##### THE DATA #####
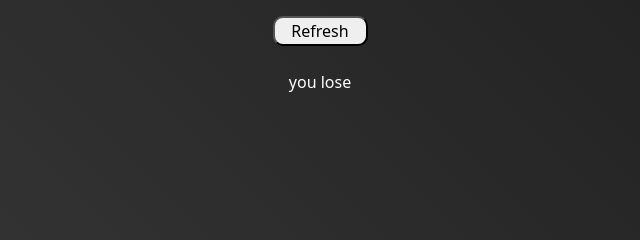
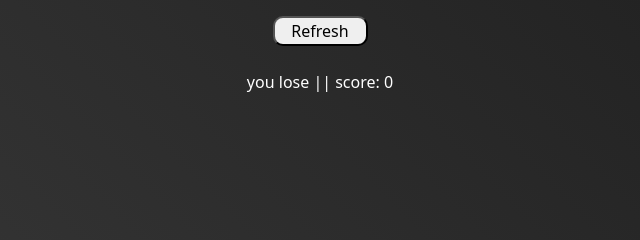
Before and after one commit to 224jfarrell/simon, a plain HTML site: page index.html in a window 1280 px wide. Both pictures are taken after a click on the button 313 px from the left and 465 px from the top of the page. Shown: the part 538-778 px from the top of the page, 320-960 px from the left. Drawn offline with nearby package versions, Linux system fonts and the light colour scheme.

Commit message:
style update

```diff
--- a/script.js
+++ b/script.js
@@ -170,7 +170,7 @@ function check(input){
         roundList.push(expectedInput);
         nextRound();
     } else {
-        scoreText.innerText = "you lose"
+        scoreText.innerText = `you lose || score: ${score}`;
         disable();
         document.getElementById("start").innerText = "Refresh";
         document.getElementById("start").disabled = false;
--- a/style.css
+++ b/style.css
@@ -71,15 +71,12 @@ body{
     border: none;
 }
 
-#start, #score {
-    width: 95px;
-    display: block;
-}
-
 #score {
     color: white;
 }
 
 #start {
     border-radius: 10px;
+    width: 95px;
+    display: block;
 }
```
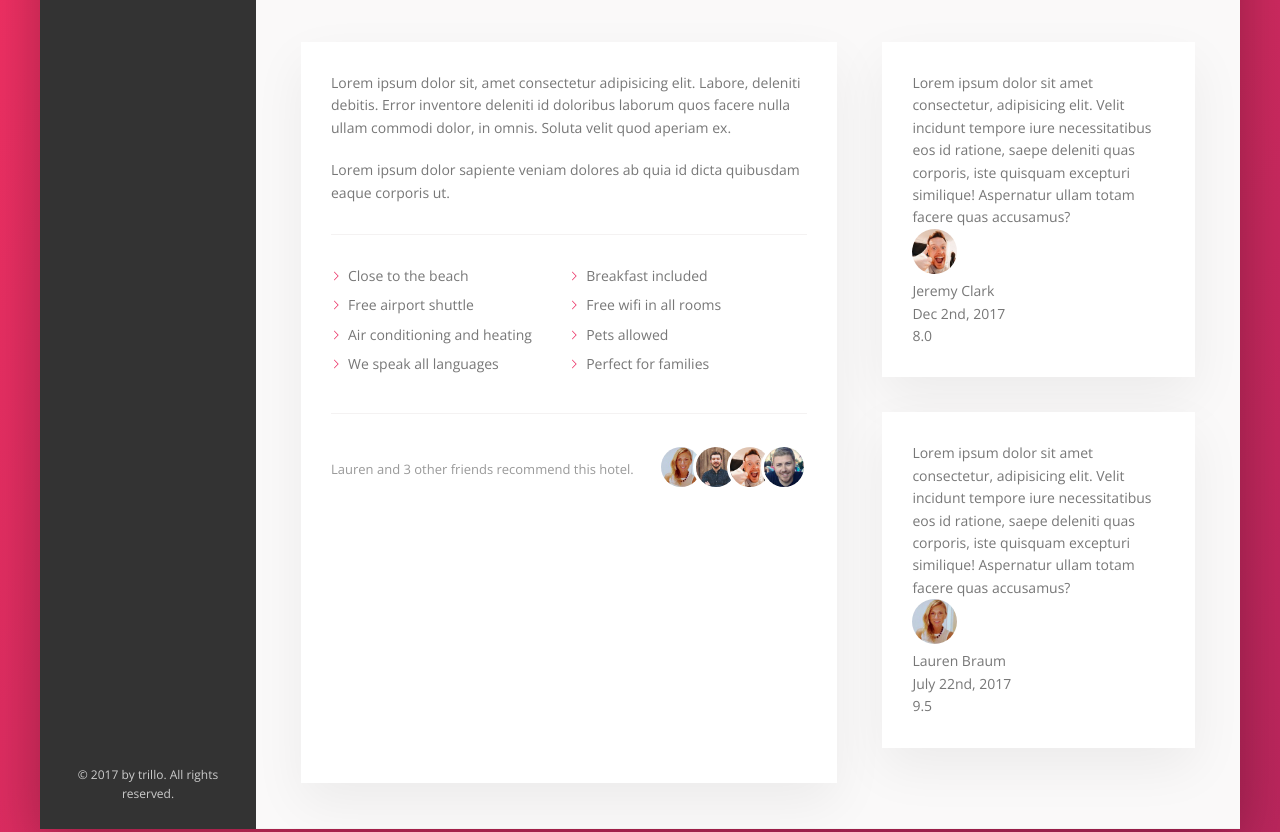
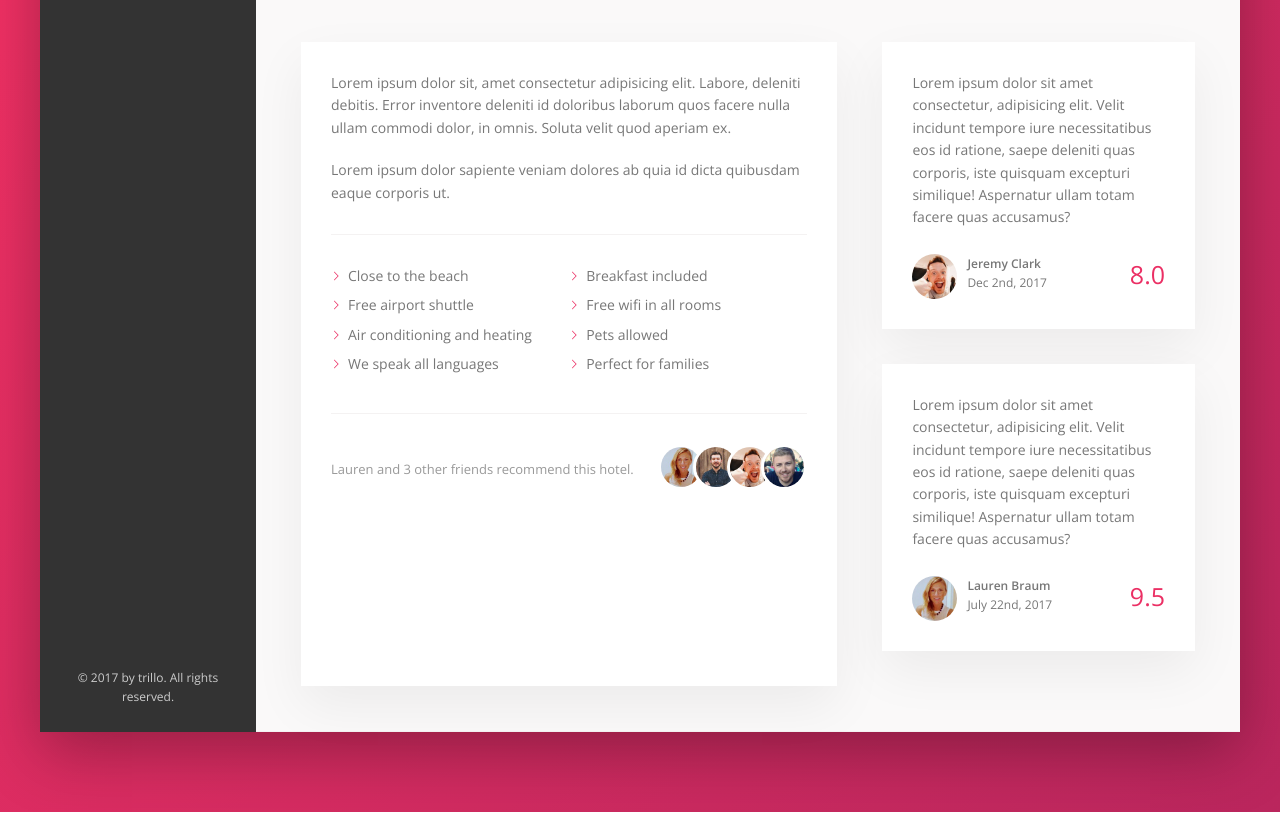
Before and after one commit to MaeganW/Trillo-Website, a website: page index.html in a window 1280 px wide. Shown: the part 605-1437 px from the top of the page. Drawn offline with nearby package versions, Linux system fonts and the light colour scheme.

Commit message:
my solution to challenge for styling user review

```diff
--- a/index.html
+++ b/index.html
@@ -169,7 +169,7 @@
                             </div>
                         </div>
 
-                        <div class="user-reviews">
+                        <figure class="user-reviews">
                             <figure class="review">
                                 <blockquote class="review__text">
                                     Lorem ipsum dolor sit amet consectetur, adipisicing elit. Velit incidunt tempore iure necessitatibus eos id ratione, saepe deleniti quas corporis, iste quisquam excepturi similique! Aspernatur ullam totam facere quas accusamus?
@@ -183,8 +183,8 @@
                                         <p class="review__user-date">
                                             Dec 2nd, 2017
                                         </p>
-                                        <div class="review__rating">8.0</div>
                                     </div>
+                                    <div class="review__rating">8.0</div>
                                 </figcaption>
                             </figure>
 
@@ -201,11 +201,11 @@
                                         <p class="review__user-date">
                                             July 22nd, 2017
                                         </p>
-                                        <div class="review__rating">9.5</div>
                                     </div>
+                                    <div class="review__rating">9.5</div>
                                 </figcaption>
                             </figure>
-                        </div>
+                        </figure>
 
                     </div>
                 </main>
--- a/sass/components.scss
+++ b/sass/components.scss
@@ -392,11 +392,13 @@
   margin-bottom: 3.5rem;
 
   &__text {
-
+    padding-bottom: 2.5rem;
   }
 
   &__user {
-
+    display: flex;
+    align-items: center;
+    justify-content: space-between;
   }
 
   &__photo {
@@ -406,11 +408,15 @@
   }
 
   &__user-box {
+    font-size: 1.2rem;
+    padding-left: 1rem;
 
+    flex: 1;
+    align-self: stretch;
   }
 
   &__user-name {
-
+    font-weight: bold;
   }
 
   &__user-date {
@@ -418,6 +424,8 @@
   }
 
   &__rating {
-
+    font-size: 2.5rem;
+    color: var(--color-primary);
+    align-self: stretch;
   }
 }
```
Also changed, not shown: css/style.css.
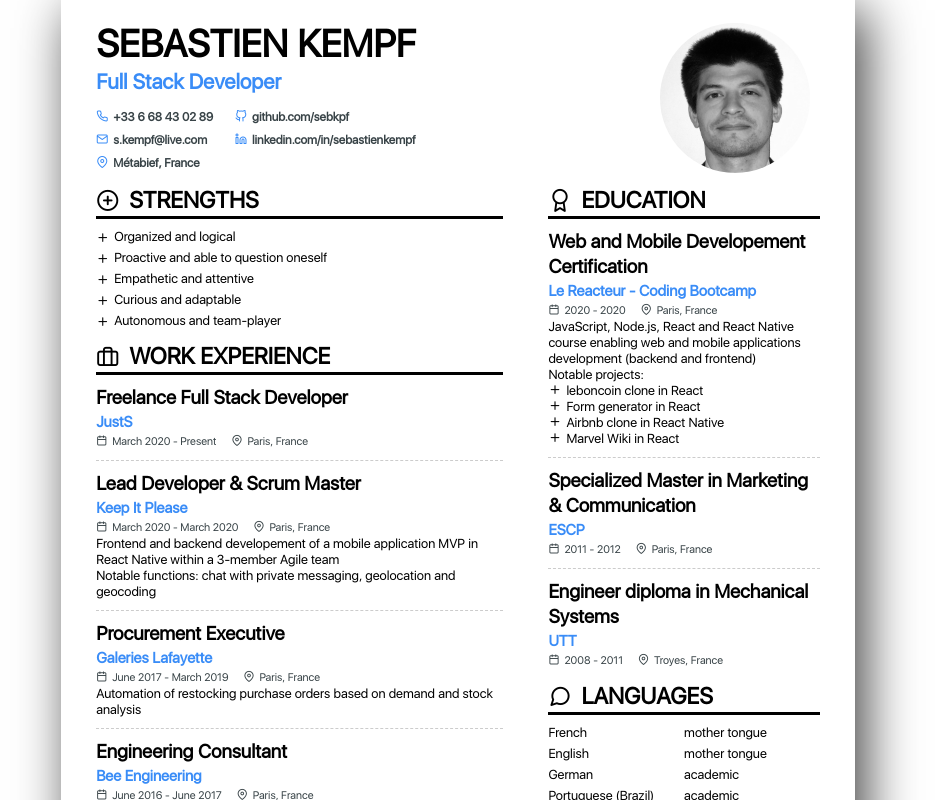
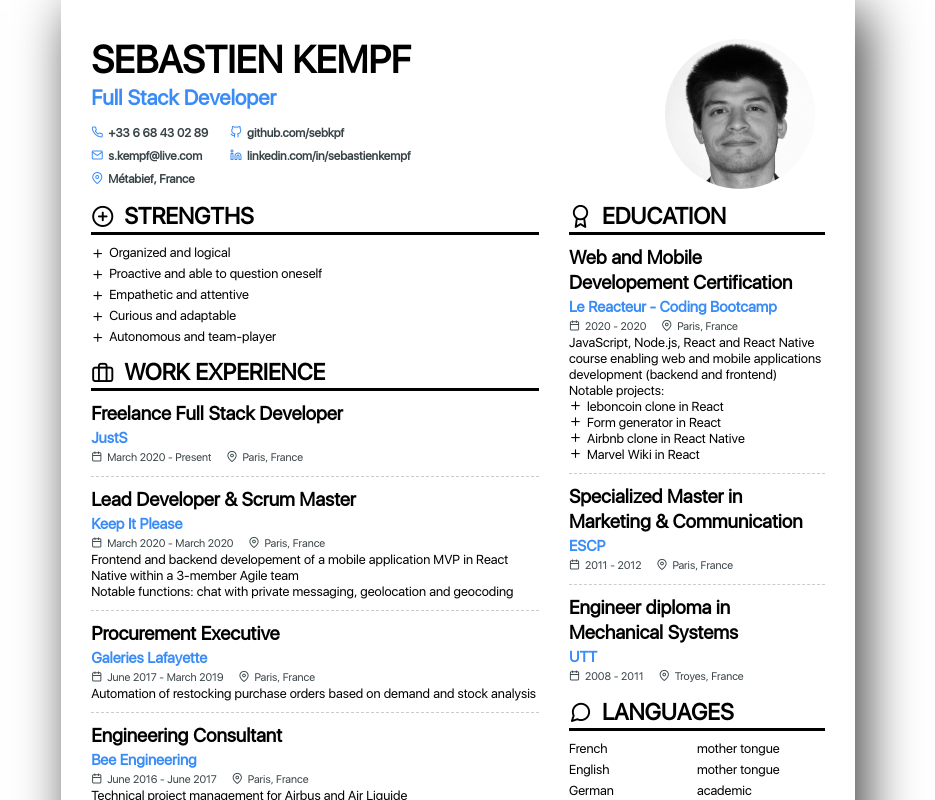
Before and after one commit to sebkpf/my-resume-react, a React (Create React App) app: page / in a window 1280 px wide. Shown: the top 800 px of the page, without its empty margins (182-1117 px from the left). Built offline with nearby package versions, Linux system fonts and the light colour scheme.

Commit message:
updated margins

```diff
--- a/src/App.css
+++ b/src/App.css
@@ -5,7 +5,7 @@
   align-items: center;
   width: 21cm;
   height: 29.7cm;
-  padding: 35px;
+  padding: 30px;
   box-sizing: border-box;
   background-color: none;
   margin: auto;
@@ -109,8 +109,8 @@ header {
 
 /* COLUMNS */
 .leftcol {
-  flex: 3;
-  margin-right: 45px;
+  flex: 3.5;
+  margin-right: 30px;
   box-sizing: border-box;
 }
 .rightcol {
```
#####
## ASSIGNED TASK
Your answer should be one number, the count of lines in the records that contain the string "figure".

## EXERCISE RESULT
5